“I didn’t have to think about that,” Nikki Brown said. “I told her to remove the whole breast. So, right now I have no breast on the right side.

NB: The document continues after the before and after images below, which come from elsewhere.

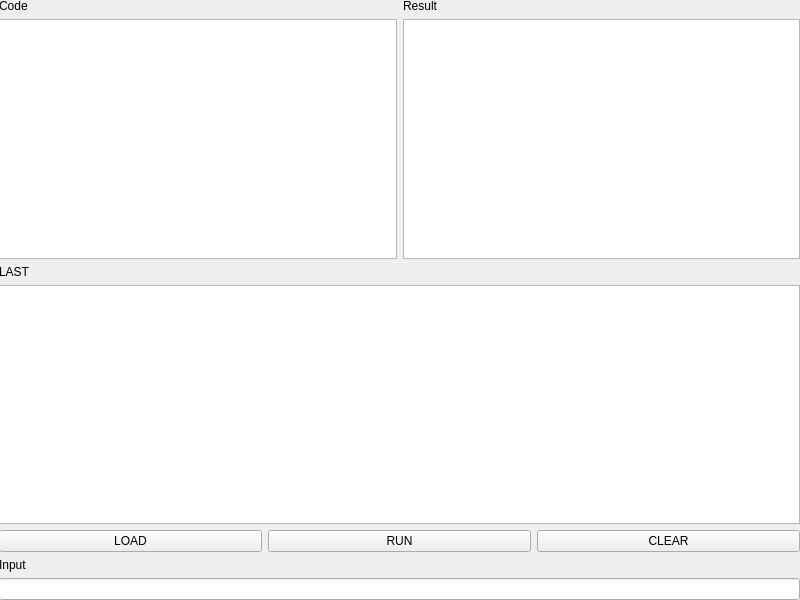
Above: Basic-interpreter/mainwindow.ui from KendrickChou/DS before the change. Below: the same form after it.
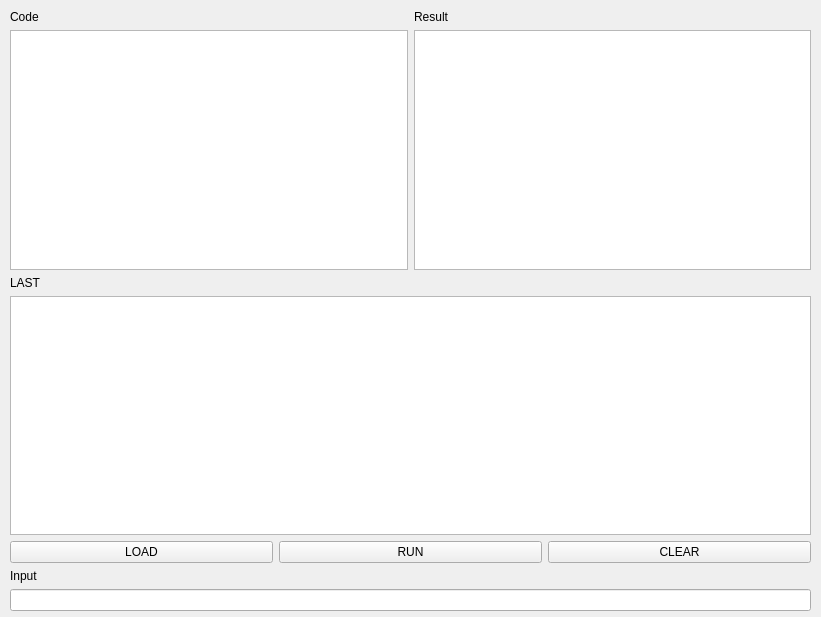
That is the form after the change. Icons and pictures are not drawn.

Patch:
```diff
--- a/Basic-interpreter/mainwindow.ui
+++ b/Basic-interpreter/mainwindow.ui
@@ -6,8 +6,8 @@
    <rect>
     <x>0</x>
     <y>0</y>
-    <width>800</width>
-    <height>600</height>
+    <width>821</width>
+    <height>617</height>
    </rect>
   </property>
   <property name="windowTitle">
@@ -17,8 +17,8 @@
    <widget class="QWidget" name="verticalLayoutWidget">
     <property name="geometry">
      <rect>
-      <x>-1</x>
-      <y>-1</y>
+      <x>10</x>
+      <y>10</y>
       <width>801</width>
       <height>601</height>
      </rect>
```
Left out of the diff: 10 changed lines with no effect on the pictures.
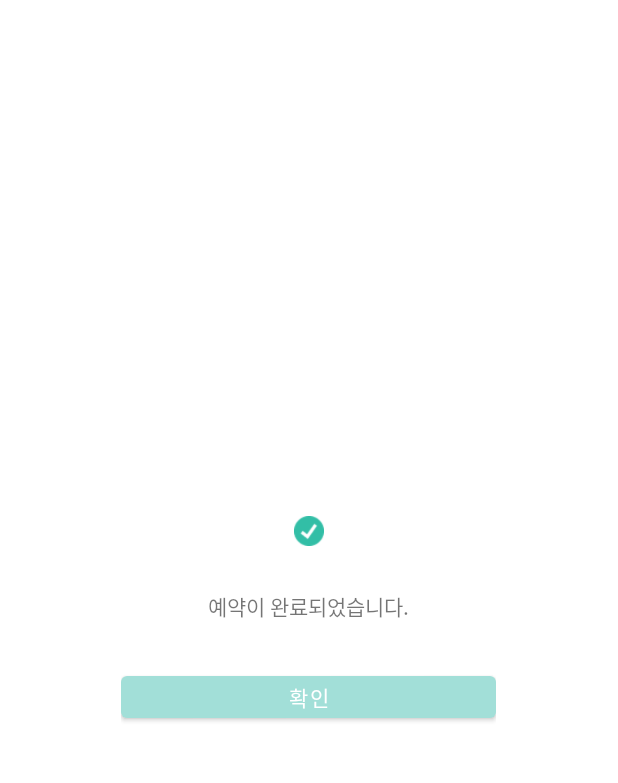
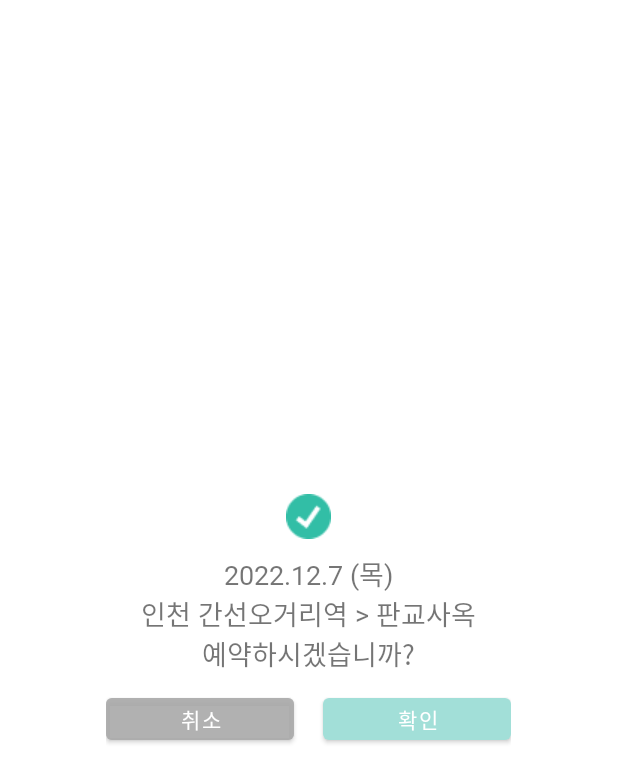
Before and after one commit to HalloKity/DIGICO_Bus, an Android app: the layout custom_dialog_after_seat_choice.xml on its own in the app's theme, with its tools: preview values and no code run, on a phone screen of 412 x 824 dp. Shown: the top 783 px of the screen. Run offline under Robolectric (Android 15) with nearby library versions, the phone set to English and light mode, and no system bars.

Commit message:
[HJ] fix : 통근버스 노선 글자 수 크기 조절 및 다이얼로그 수정

```diff
--- a/DigicoBus/app/src/main/res/layout/custom_dialog_after_seat_choice.xml
+++ b/DigicoBus/app/src/main/res/layout/custom_dialog_after_seat_choice.xml
@@ -3,7 +3,7 @@
     xmlns:android="http://schemas.android.com/apk/res/android"
     xmlns:app="http://schemas.android.com/apk/res-auto"
     xmlns:tools="http://schemas.android.com/tools"
-    android:layout_width="wrap_content"
+    android:layout_width="330dp"
     android:layout_height="wrap_content"
     android:layout_gravity="center"
     style="@style/dialog"
@@ -15,8 +15,8 @@
 
     <ImageView
         android:id="@+id/img_check"
-            android:layout_width="20dp"
-        android:layout_height="20dp"
+            android:layout_width="30dp"
+        android:layout_height="30dp"
         android:src="@drawable/img_check"
         app:layout_constraintTop_toTopOf="parent"
         app:layout_constraintStart_toStartOf="parent"
@@ -27,22 +27,37 @@
         android:layout_width="wrap_content"
         android:layout_height="wrap_content"
         android:gravity="center"
-        android:layout_marginTop="30dp"
-        android:text="예약이 완료되었습니다."
+        android:layout_marginTop="10dp"
+        android:textSize="18dp"
+        android:text="2022.12.7 (목)\n인천 간선오거리역 > 판교사옥\n예약하시겠습니까?"
         app:layout_constraintTop_toBottomOf="@id/img_check"
         app:layout_constraintStart_toStartOf="parent"
         app:layout_constraintEnd_toEndOf="parent"/>
 
     <Button
+        android:id="@+id/btn_cancle"
+        android:layout_width="125dp"
+        android:layout_height="40dp"
+        android:text="취소"
+        android:fontFamily="@font/noto_sans_kr_medium"
+        android:textSize="14dp"
+        android:backgroundTint="@color/gray_70"
+        android:layout_marginTop="10dp"
+        android:layout_marginRight="10dp"
+        app:layout_constraintTop_toBottomOf="@id/tv_text"
+        app:layout_constraintStart_toStartOf="parent"
+        app:layout_constraintRight_toLeftOf="@id/btn_ok"/>
+
+    <Button
         android:id="@+id/btn_ok"
-        android:layout_width="250dp"
+        android:layout_width="125dp"
         android:layout_height="40dp"
         android:text="확인"
         android:fontFamily="@font/noto_sans_kr_medium"
         android:textSize="14dp"
-        android:layout_marginTop="30dp"
+        android:layout_marginTop="10dp"
         app:layout_constraintTop_toBottomOf="@id/tv_text"
-        app:layout_constraintStart_toStartOf="parent"
         app:layout_constraintEnd_toEndOf="parent"/>
 
+
 </androidx.constraintlayout.widget.ConstraintLayout>
```
Also changed, not shown: DigicoBus/app/src/main/res/layout/listview_ticket.xml (+7 -7 lines).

It has been completely removed.”

After removing her breast, she underwent chemotherapy every two weeks for six months until the cancer was completely gone.

Opting to not do reconstructive surgery, she now uses a silicone breast insert, which she places under her clothing.

Her aggressive chemotherapy caused her hair to fall out after one treatment.

Devastated that her hair fell out in large patches, Nikki Brown turned to her husband for support.

“He just looked at me and said, don’t worry about it, I’m a barber,” Nikki Brown said.

And on the days when she felt unattractive, he was always there to boost her spirits.

“I never looked at her as being ugly,” Demond Brown said. “Even though her skin changed color, she still had the same facial features.”

His wife’s hands, feet and tongue turned a dark shade from the chemotherapy treatments.

“No matter what, I’m going to love her,” Demond said. “I’m going to always think she’s sexy, because she is.”

But for as confident as Demond appeared to his wife, he too had moments when the uncertainty was too much for him to bear.

“There were days I would go in the bathroom to cry because I didn’t know what the outcome was going to be,” Demond Brown said. “She was strong through the whole ordeal. I can’t say the same about myself.”

Guiding his wife through her treatments was all too familiar for him because when he was 18 his mother had breast cancer.

“You appreciate somebody more when they’re strong and come through something like this,” Demond Brown said.

The Browns cherish every day they spend together and are thankful Nikki is a survivor for three years now.

She urges every man and woman to have a doctor screen them for breast cancer early and often.

“It doesn’t matter what age you are, you can be inflicted with this disease,” she said. “I just hope that one they do have a cure.”